Go through the data below and return each line where the string "Women" occurs.

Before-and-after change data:

Start of Block

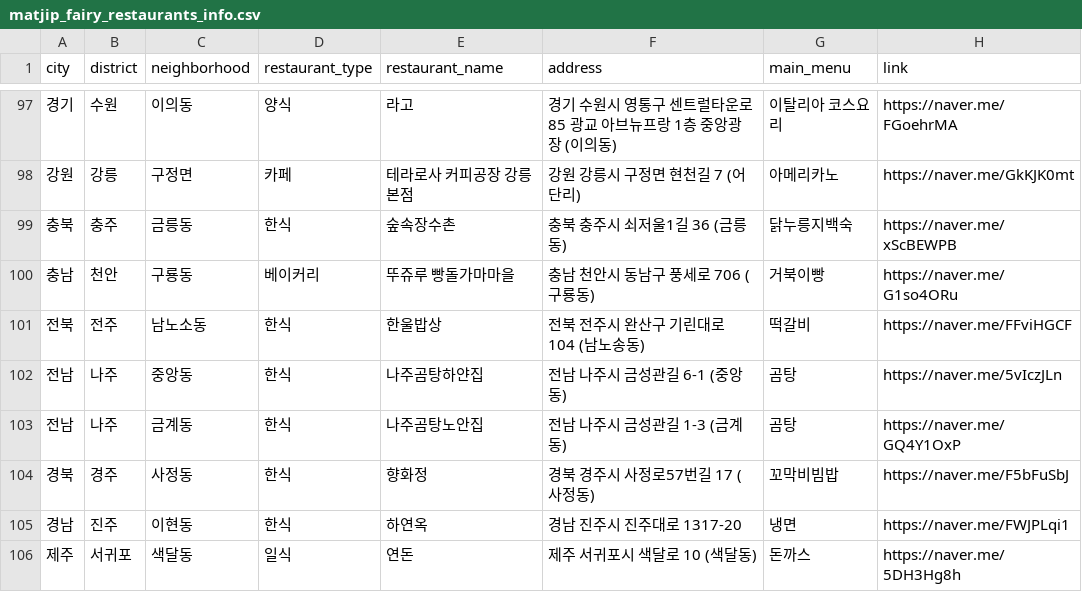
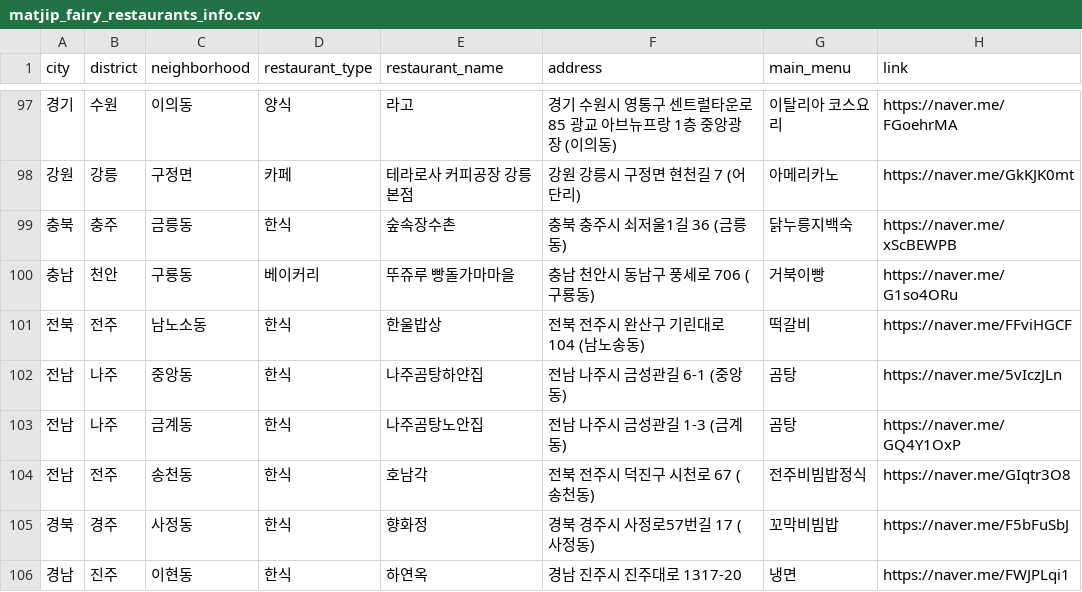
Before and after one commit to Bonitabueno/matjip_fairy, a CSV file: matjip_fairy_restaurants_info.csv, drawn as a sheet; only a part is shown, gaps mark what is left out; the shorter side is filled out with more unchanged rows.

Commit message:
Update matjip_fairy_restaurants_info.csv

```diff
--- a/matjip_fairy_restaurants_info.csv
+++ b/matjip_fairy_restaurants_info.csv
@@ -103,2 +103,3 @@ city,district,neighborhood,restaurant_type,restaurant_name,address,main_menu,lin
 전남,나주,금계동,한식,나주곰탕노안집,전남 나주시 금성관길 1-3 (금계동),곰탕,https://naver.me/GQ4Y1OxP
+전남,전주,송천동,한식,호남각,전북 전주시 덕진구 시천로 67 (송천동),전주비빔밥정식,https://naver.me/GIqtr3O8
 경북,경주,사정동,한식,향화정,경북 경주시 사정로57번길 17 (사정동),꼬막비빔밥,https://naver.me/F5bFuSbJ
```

End of Block
Start of Block

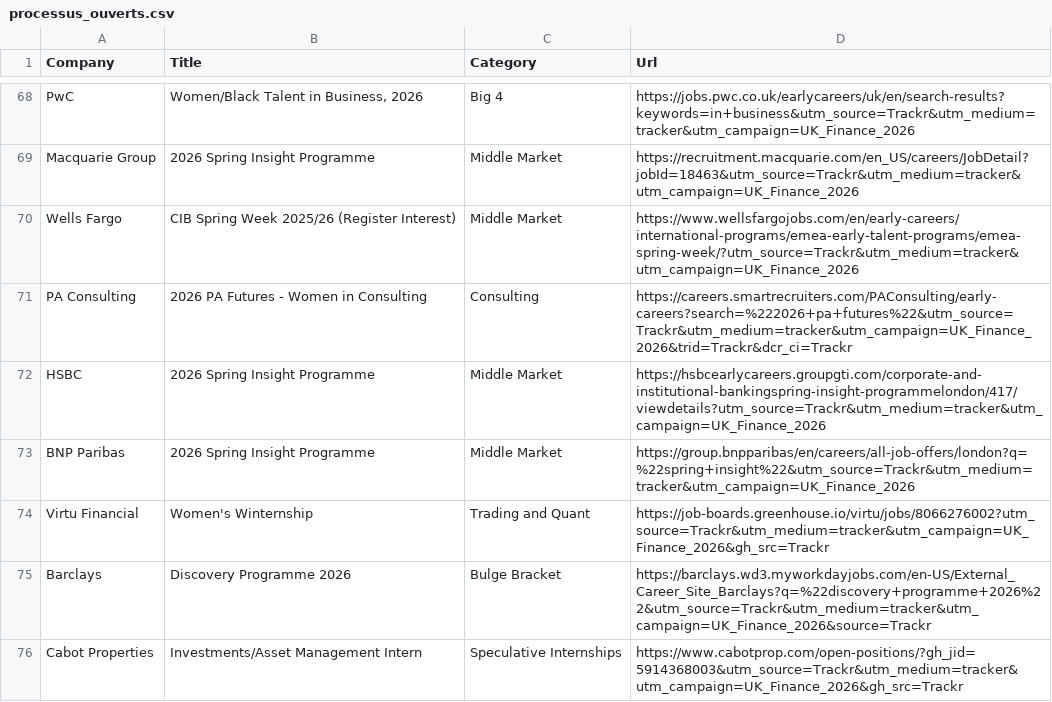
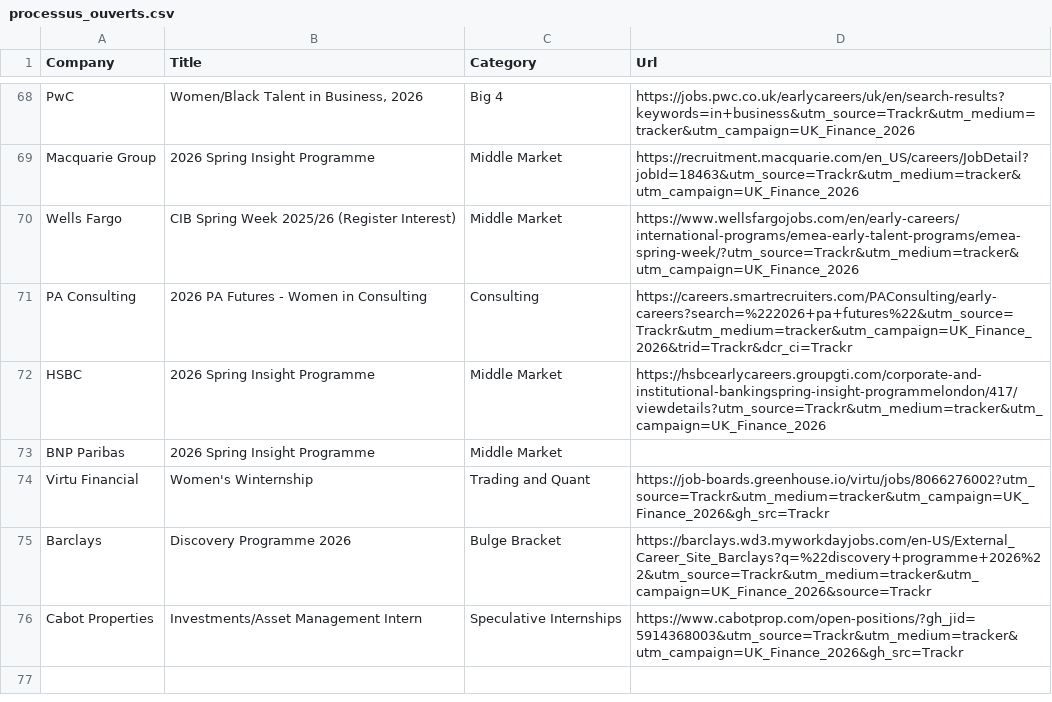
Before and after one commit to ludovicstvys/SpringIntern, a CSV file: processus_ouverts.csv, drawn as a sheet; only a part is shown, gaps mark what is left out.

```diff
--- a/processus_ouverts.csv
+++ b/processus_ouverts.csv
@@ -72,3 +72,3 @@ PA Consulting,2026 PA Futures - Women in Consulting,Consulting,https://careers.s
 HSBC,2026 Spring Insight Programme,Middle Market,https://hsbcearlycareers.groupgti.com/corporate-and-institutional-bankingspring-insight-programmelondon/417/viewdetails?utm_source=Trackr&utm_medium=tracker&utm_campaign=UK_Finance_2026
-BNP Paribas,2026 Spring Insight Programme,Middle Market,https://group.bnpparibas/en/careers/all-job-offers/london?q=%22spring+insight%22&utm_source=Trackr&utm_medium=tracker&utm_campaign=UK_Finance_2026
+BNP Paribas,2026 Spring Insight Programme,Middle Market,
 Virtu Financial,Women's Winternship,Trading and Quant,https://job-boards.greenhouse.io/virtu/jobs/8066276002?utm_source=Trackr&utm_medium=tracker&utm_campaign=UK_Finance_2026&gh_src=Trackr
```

End of Block

PROBLEM SOLUTION:
@@ -72,3 +72,3 @@ PA Consulting,2026 PA Futures - Women in Consulting,Consulting,https://careers.s
 Virtu Financial,Women's Winternship,Trading and Quant,https://job-boards.greenhouse.io/virtu/jobs/8066276002?utm_source=Trackr&utm_medium=tracker&utm_campaign=UK_Finance_2026&gh_src=Trackr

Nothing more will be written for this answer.